Prospective investors in Kenya’s real estate and stockmarket have been left with limited choices of where to put their money as a combination of economic and political factors continues depress.
Industry experts who talked to The EastAfrican said returns on the stocks and property markets have flattened and investors are now moving their money to short-term, risk-free Treasury bills and bonds, which guarantee a fixed rate of return.
The returns on the 91-day Treasury bill stood at 7.91 per cent last week while a two-year Treasury bond attracted a 12 per cent return.
“There has been a perception that the real estate sector has slowed down. That is a fact we cannot deny. We have stagnated,” said Dr Odhiambo Oundo, a lecturer at the University of Nairobi’s Department of Real Estate and Construction Management.
“After the growth and expansion, the sector experienced in the past, it was inevitable that there would be a slowdown. The sector has reached a plateau. It has been slowing down since 2015.”
Dr Oundo, who is also a consultant at Roack Consult Ltd, added that the changing political environment ahead of next year’s general election, high interest rates and commercial banks’ reluctance to accumulate high proportions of non-performing loans have left the sector short of new investments.

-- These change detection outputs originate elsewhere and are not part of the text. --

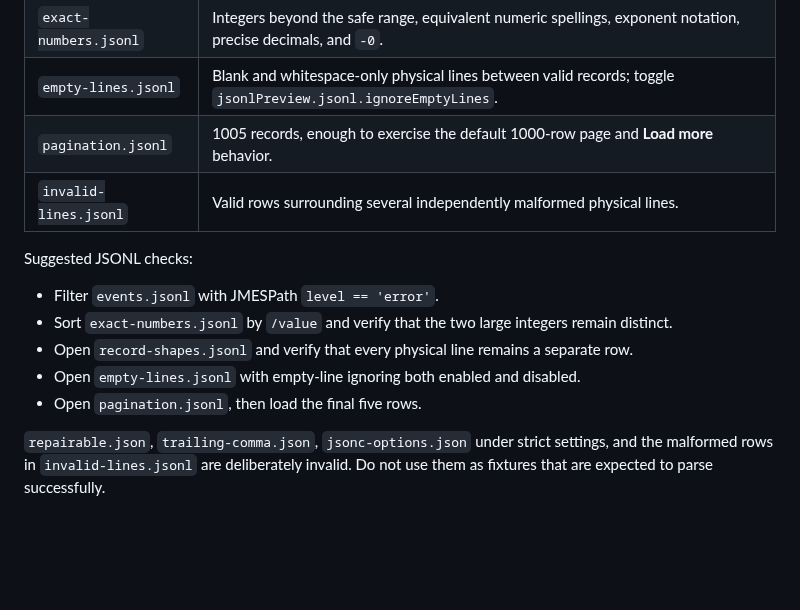
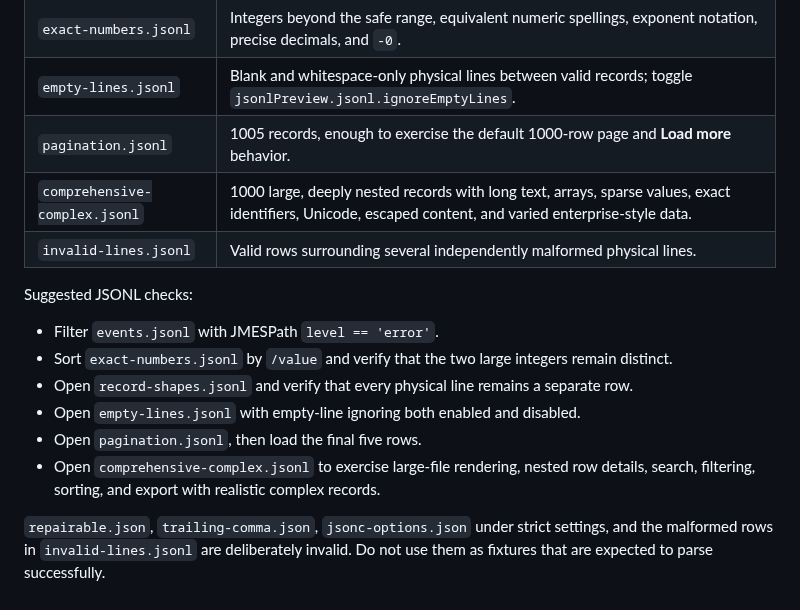
Before and after one commit to xhay1122/jsonl-preview, a Markdown page: demo/README.md, the part around the change. GitHub-like rendering; blank space fills up the shorter version.

```diff
--- a/demo/README.md
+++ b/demo/README.md
@@ -27,6 +27,7 @@ in `edge-cases.json`.
 | `exact-numbers.jsonl` | Integers beyond the safe range, equivalent numeric spellings, exponent notation, precise decimals, and `-0`. |
 | `empty-lines.jsonl` | Blank and whitespace-only physical lines between valid records; toggle `jsonlPreview.jsonl.ignoreEmptyLines`. |
 | `pagination.jsonl` | 1005 records, enough to exercise the default 1000-row page and **Load more** behavior. |
+| `comprehensive-complex.jsonl` | 1000 large, deeply nested records with long text, arrays, sparse values, exact identifiers, Unicode, escaped content, and varied enterprise-style data. |
 | `invalid-lines.jsonl` | Valid rows surrounding several independently malformed physical lines. |
 
 Suggested JSONL checks:
@@ -36,6 +37,7 @@ Suggested JSONL checks:
 - Open `record-shapes.jsonl` and verify that every physical line remains a separate row.
 - Open `empty-lines.jsonl` with empty-line ignoring both enabled and disabled.
 - Open `pagination.jsonl`, then load the final five rows.
+- Open `comprehensive-complex.jsonl` to exercise large-file rendering, nested row details, search, filtering, sorting, and export with realistic complex records.
 
 `repairable.json`, `trailing-comma.json`, `jsonc-options.json` under strict settings,
 and the malformed rows in `invalid-lines.jsonl` are deliberately invalid. Do not
```
Also changed, not shown: README.md (+11 -2 lines), docs/img/json-preview.png, docs/img/jsonl-preview-detail.png (added), docs/img/jsonl-preview.png, 4 other files.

Analysts at Cytonn Investments Ltd said: “Investors should be biased towards short-term fixed income instruments due to the uncertainty of rates in the current environment,” said Cytonn Investments.
Last week, the Central Bank of Kenya maintained its bench mark lending rate to commercial banks at 10.5 per cent and revised the uniform base lending rate — the Kenya Banks Reference Rate (KBRR) — to 8.9 per cent, from 9.87 per cent, to control the high interest rate regime.
“We will continue to pressure banks to lower their interest rates,” said Dr Patrick Njoroge, CBK Governor.
Kenya’s parliament has passed the Banking Amendment Bill, which, if signed into law by President Uhuru Kenyatta, will tame interest rates. Banking rates cap at 14.5 per cent.
According to James Karanja, executive director of HF Development and Investments Ltd, a subsidiary of HF Group, investors have shied away from the property market because of the impending elections while the demand for houses has shrunk because of tight liquidity occasioned by skewed distribution of cash in the banking industry.
Most of the cash in the banking system is being held by big banks, which are not specialised in lending to the real estate sector.
“Most of the liquidity is sitting with Tier 1 banks, which are not specialised in lending to the real estate sector,” said Mr Karanja. “What you invest now will only be available in the market after the elections next year,” he added. Rising supply and falling demand has resulted in a decline in prime residential rents in the first three months of the year, according to the Knight Frank Prime Global Rental Index, which tracks the performance of luxury residential rents across 17 key world cities.
According to the index, prime rents in Nairobi fell by 2.9 per cent.
“Rents have trended lower as we are seeing weakened demand from this segment of the market due to multinational firms downsizing as a result of adverse economic circumstances driven by low commodity prices,” said Charles Macharia, a senior research analyst at Knight Frank Kenya.
According to analysts at Standard Investment Bank, the Nairobi Securities Exchange (NSE) 20-Share index has fallen 14 per cent from January to July 2016.
The returns on the stock market as measured by the Nairobi All Share Index (NASI) fell to 10.9 per cent last year from 19.2 per cent in 2014.
“I think investors are not putting a lot of money in bonds and equity this year but instead they are putting money in Treasury bills, going by the oversubscription we have witnessed this year,” said Francis Mwangi, head of research at Standard Investment Bank (SIB).
According to Daniel Kuyoh, a senior investment analyst at Alpha Africa, asset managers are shifting money from the equity market to the bond market, a trend that is likely to persist until after the general election scheduled for August 2017.
“We are seeing a lot more investors moving towards the fixed income market and we expect this trend to persist until the elections are over. There is a bid of subdued interest in the stock market which has been on the downward trend since May 2015,” said Kuyoh.
Last year, activities in the bond market declined following the rise in interest rates causing a 39.1 per cent drop in bond turnover to Ksh 310 billion ($3 billion) from Ksh500 billion ($4.84 billion) in 2014.